Data shown -
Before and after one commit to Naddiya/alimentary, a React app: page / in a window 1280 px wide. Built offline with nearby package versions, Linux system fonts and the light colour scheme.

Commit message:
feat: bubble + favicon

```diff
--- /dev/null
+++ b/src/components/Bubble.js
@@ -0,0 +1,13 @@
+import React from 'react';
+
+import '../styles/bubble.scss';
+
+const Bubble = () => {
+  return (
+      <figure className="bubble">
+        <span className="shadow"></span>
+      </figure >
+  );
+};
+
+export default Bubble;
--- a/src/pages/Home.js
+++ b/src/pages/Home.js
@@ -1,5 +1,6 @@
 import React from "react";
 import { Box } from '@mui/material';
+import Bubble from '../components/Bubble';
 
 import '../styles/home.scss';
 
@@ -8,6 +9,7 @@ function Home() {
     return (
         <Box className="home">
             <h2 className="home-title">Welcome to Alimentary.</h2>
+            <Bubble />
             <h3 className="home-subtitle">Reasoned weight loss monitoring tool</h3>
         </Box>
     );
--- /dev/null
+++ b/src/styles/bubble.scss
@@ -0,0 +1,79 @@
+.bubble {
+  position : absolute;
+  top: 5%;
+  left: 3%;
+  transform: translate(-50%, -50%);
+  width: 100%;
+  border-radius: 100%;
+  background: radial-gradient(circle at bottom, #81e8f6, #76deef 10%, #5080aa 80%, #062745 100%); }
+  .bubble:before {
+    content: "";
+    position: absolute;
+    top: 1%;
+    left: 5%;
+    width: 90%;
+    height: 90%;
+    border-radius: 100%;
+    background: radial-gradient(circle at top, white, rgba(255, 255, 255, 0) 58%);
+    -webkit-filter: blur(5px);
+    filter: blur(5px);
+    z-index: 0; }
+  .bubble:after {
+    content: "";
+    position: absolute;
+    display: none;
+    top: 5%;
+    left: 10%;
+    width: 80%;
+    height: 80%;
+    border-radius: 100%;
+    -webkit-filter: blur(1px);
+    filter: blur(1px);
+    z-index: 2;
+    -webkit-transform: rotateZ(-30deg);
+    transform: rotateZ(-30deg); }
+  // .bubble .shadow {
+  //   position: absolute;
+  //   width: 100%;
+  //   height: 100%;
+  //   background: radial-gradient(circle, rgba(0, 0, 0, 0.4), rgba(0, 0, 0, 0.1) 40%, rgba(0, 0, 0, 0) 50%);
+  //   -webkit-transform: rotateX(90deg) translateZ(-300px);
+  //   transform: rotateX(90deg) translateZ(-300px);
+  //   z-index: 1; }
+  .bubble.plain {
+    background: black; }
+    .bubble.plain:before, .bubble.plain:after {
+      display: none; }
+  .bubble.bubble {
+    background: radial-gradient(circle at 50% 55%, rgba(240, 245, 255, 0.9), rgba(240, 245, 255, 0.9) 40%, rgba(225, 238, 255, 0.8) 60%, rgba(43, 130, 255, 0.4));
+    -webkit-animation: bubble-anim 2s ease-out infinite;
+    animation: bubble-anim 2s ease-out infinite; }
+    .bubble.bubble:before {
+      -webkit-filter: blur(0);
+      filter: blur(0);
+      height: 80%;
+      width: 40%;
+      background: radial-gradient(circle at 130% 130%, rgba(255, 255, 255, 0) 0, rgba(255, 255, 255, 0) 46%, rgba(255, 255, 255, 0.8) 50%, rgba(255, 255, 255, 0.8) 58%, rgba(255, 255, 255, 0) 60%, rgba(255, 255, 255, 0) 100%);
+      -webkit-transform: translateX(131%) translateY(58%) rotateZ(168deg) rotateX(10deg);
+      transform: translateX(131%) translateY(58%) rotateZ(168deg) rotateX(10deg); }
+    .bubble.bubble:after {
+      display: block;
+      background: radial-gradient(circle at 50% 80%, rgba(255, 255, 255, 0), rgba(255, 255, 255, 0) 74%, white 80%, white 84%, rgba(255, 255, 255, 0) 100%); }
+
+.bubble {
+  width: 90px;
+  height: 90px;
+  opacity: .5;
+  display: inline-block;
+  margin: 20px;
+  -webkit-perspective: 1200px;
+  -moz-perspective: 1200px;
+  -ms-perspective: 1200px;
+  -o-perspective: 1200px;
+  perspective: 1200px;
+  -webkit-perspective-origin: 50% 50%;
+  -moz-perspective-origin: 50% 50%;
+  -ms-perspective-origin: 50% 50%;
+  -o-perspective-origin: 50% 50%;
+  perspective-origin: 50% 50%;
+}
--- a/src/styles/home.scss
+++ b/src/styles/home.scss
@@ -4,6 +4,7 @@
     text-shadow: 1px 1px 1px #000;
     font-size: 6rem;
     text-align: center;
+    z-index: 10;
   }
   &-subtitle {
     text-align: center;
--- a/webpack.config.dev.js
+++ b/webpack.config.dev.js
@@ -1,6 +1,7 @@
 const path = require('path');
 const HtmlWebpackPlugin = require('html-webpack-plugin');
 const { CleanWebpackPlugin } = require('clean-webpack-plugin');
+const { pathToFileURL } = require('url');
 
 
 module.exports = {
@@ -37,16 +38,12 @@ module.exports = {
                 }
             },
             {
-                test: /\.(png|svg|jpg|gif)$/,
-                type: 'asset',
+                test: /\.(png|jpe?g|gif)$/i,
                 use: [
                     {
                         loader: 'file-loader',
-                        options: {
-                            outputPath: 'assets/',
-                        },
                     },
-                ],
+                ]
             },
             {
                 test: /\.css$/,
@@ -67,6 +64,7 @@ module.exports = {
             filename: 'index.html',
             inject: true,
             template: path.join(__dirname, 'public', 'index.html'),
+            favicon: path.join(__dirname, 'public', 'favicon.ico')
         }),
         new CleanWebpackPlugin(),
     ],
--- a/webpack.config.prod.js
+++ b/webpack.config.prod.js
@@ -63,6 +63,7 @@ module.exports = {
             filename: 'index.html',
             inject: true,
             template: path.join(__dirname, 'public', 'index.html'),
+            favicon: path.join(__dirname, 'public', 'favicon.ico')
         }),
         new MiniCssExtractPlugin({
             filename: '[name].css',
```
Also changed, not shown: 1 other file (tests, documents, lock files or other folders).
--
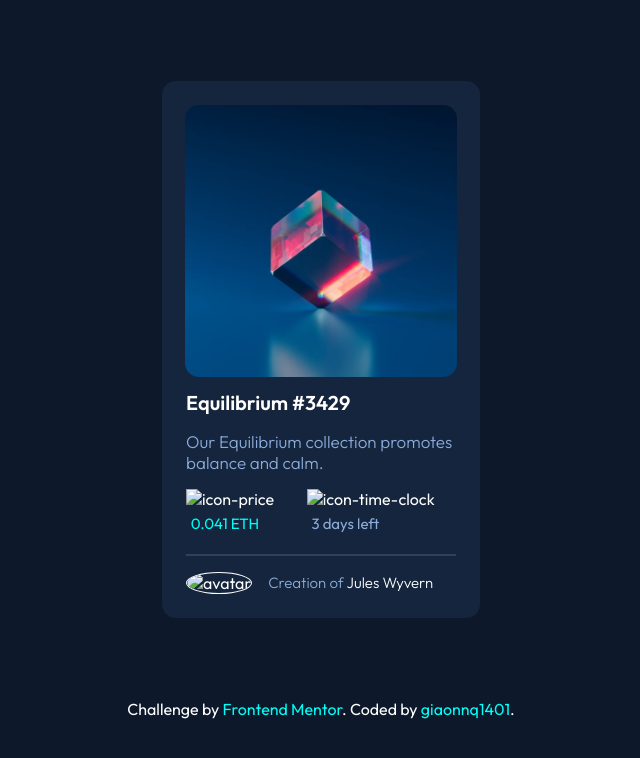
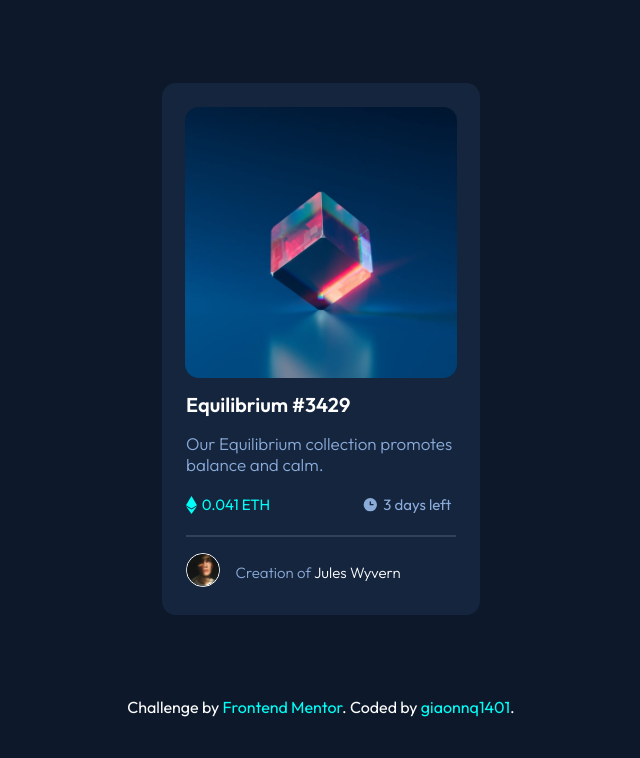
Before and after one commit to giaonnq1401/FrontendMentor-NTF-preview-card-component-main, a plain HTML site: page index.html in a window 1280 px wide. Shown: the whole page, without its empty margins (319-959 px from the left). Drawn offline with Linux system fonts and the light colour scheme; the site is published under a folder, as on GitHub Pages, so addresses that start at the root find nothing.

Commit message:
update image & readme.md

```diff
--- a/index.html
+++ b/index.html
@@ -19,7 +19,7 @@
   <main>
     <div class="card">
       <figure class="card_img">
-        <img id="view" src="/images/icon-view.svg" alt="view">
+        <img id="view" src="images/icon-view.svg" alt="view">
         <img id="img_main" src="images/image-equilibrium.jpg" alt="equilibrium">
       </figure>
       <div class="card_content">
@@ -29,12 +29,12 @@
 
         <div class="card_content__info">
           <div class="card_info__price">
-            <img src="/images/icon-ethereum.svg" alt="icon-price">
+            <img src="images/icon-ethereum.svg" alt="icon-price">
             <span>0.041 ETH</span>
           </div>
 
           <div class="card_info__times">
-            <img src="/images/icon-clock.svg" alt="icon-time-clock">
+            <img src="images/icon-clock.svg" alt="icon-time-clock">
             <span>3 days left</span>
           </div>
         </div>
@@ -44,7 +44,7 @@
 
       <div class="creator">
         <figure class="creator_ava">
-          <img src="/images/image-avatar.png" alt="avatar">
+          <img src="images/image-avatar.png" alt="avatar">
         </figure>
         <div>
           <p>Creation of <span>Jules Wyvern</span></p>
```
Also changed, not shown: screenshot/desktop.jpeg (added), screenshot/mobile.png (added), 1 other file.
...
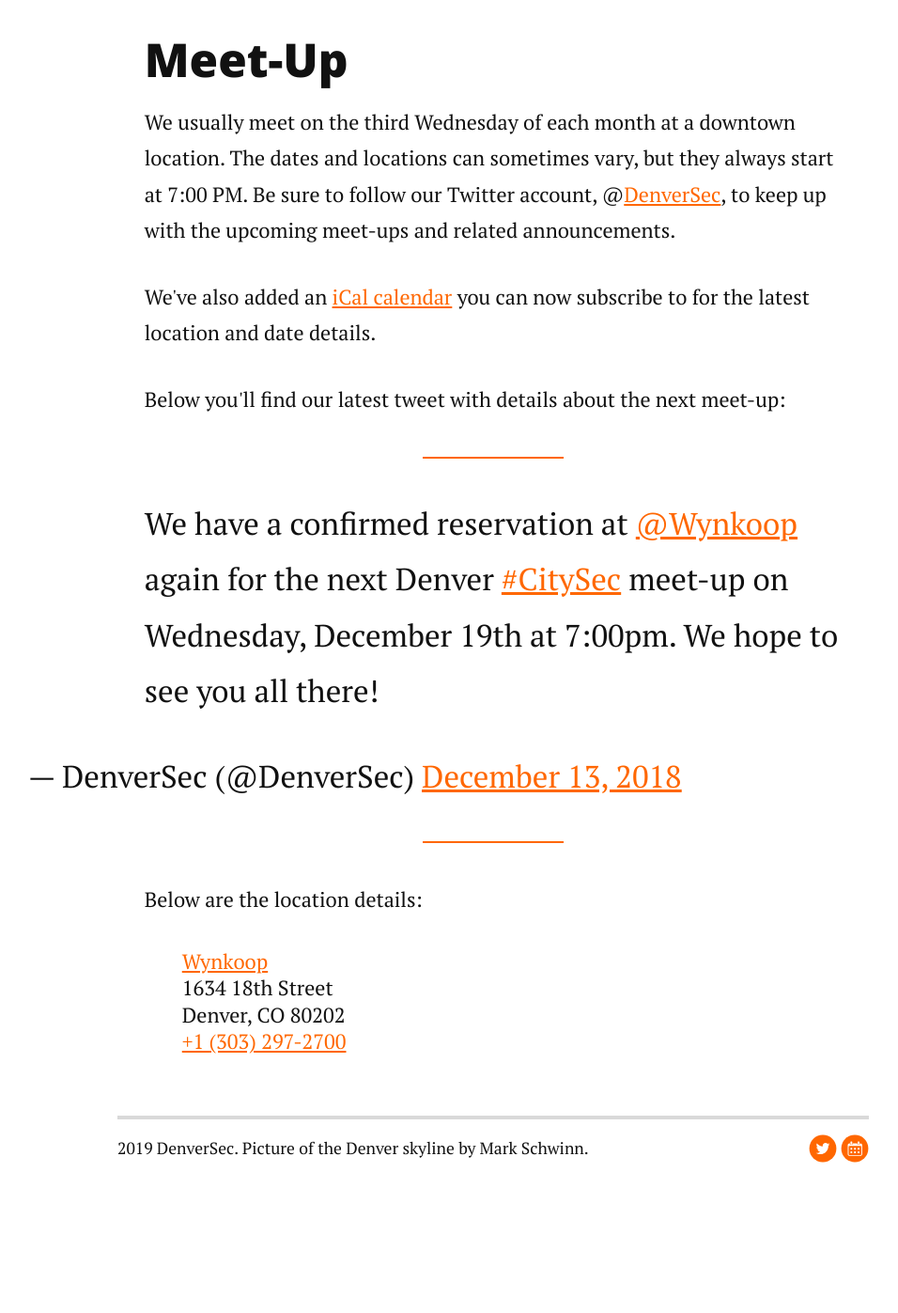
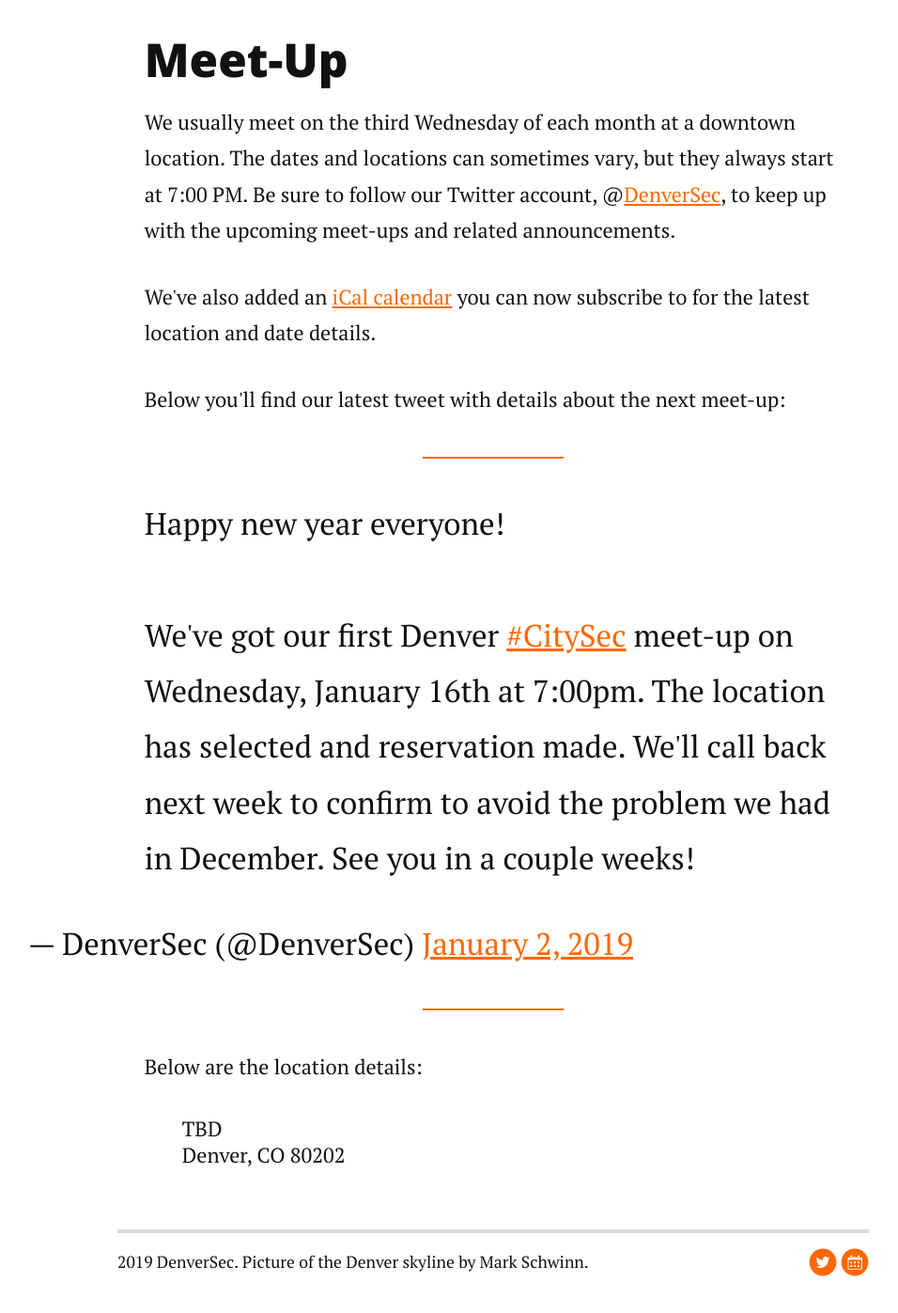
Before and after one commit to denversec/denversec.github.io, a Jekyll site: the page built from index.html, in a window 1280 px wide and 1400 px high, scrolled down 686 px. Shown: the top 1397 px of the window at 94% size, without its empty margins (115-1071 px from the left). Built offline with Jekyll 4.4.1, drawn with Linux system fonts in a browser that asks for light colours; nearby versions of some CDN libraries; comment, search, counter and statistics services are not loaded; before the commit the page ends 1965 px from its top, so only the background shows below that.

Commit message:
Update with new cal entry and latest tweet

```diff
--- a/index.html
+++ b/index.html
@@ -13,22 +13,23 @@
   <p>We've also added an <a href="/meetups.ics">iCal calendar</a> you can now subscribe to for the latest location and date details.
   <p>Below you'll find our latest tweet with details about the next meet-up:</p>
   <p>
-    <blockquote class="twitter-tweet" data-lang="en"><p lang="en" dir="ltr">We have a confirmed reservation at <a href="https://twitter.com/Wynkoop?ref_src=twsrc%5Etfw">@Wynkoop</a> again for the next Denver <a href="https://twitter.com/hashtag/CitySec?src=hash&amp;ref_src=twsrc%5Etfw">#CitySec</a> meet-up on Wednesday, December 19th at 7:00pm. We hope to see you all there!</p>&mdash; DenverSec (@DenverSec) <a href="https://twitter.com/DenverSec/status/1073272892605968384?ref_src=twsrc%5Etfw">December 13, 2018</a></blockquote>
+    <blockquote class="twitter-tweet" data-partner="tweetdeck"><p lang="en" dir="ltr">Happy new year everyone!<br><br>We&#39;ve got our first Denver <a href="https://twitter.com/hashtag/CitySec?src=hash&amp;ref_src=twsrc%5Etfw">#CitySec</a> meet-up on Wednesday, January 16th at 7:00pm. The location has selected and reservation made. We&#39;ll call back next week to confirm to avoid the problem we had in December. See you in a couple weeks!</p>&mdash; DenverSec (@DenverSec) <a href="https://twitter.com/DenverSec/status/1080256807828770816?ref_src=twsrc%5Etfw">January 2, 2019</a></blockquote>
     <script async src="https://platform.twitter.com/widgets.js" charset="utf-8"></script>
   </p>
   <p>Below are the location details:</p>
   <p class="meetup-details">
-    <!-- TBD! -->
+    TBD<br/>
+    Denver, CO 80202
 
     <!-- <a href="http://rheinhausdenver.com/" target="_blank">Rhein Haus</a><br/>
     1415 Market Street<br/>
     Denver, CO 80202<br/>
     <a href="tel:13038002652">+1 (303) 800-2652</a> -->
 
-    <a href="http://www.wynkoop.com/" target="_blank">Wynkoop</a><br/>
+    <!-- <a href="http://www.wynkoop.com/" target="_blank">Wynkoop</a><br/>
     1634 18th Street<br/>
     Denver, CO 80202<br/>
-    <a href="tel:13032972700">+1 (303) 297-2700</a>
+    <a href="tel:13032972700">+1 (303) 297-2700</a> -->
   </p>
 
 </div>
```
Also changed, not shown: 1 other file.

Task goal - Each line above that contains the string "href" should be copied.

Output -
   <p>We've also added an <a href="/meetups.ics">iCal calendar</a> you can now subscribe to for the latest location and date details.
-    <blockquote class="twitter-tweet" data-lang="en"><p lang="en" dir="ltr">We have a confirmed reservation at <a href="https://twitter.com/Wynkoop?ref_src=twsrc%5Etfw">@Wynkoop</a> again for the next Denver <a href="https://twitter.com/hashtag/CitySec?src=hash&amp;ref_src=twsrc%5Etfw">#CitySec</a> meet-up on Wednesday, December 19th at 7:00pm. We hope to see you all there!</p>&mdash; DenverSec (@DenverSec) <a href="https://twitter.com/DenverSec/status/1073272892605968384?ref_src=twsrc%5Etfw">December 13, 2018</a></blockquote>
+    <blockquote class="twitter-tweet" data-partner="tweetdeck"><p lang="en" dir="ltr">Happy new year everyone!<br><br>We&#39;ve got our first Denver <a href="https://twitter.com/hashtag/CitySec?src=hash&amp;ref_src=twsrc%5Etfw">#CitySec</a> meet-up on Wednesday, January 16th at 7:00pm. The location has selected and reservation made. We&#39;ll call back next week to confirm to avoid the problem we had in December. See you in a couple weeks!</p>&mdash; DenverSec (@DenverSec) <a href="https://twitter.com/DenverSec/status/1080256807828770816?ref_src=twsrc%5Etfw">January 2, 2019</a></blockquote>
     <!-- <a href="http://rheinhausdenver.com/" target="_blank">Rhein Haus</a><br/>
     <a href="tel:13038002652">+1 (303) 800-2652</a> -->
-    <a href="http://www.wynkoop.com/" target="_blank">Wynkoop</a><br/>
+    <!-- <a href="http://www.wynkoop.com/" target="_blank">Wynkoop</a><br/>
-    <a href="tel:13032972700">+1 (303) 297-2700</a>
+    <a href="tel:13032972700">+1 (303) 297-2700</a> -->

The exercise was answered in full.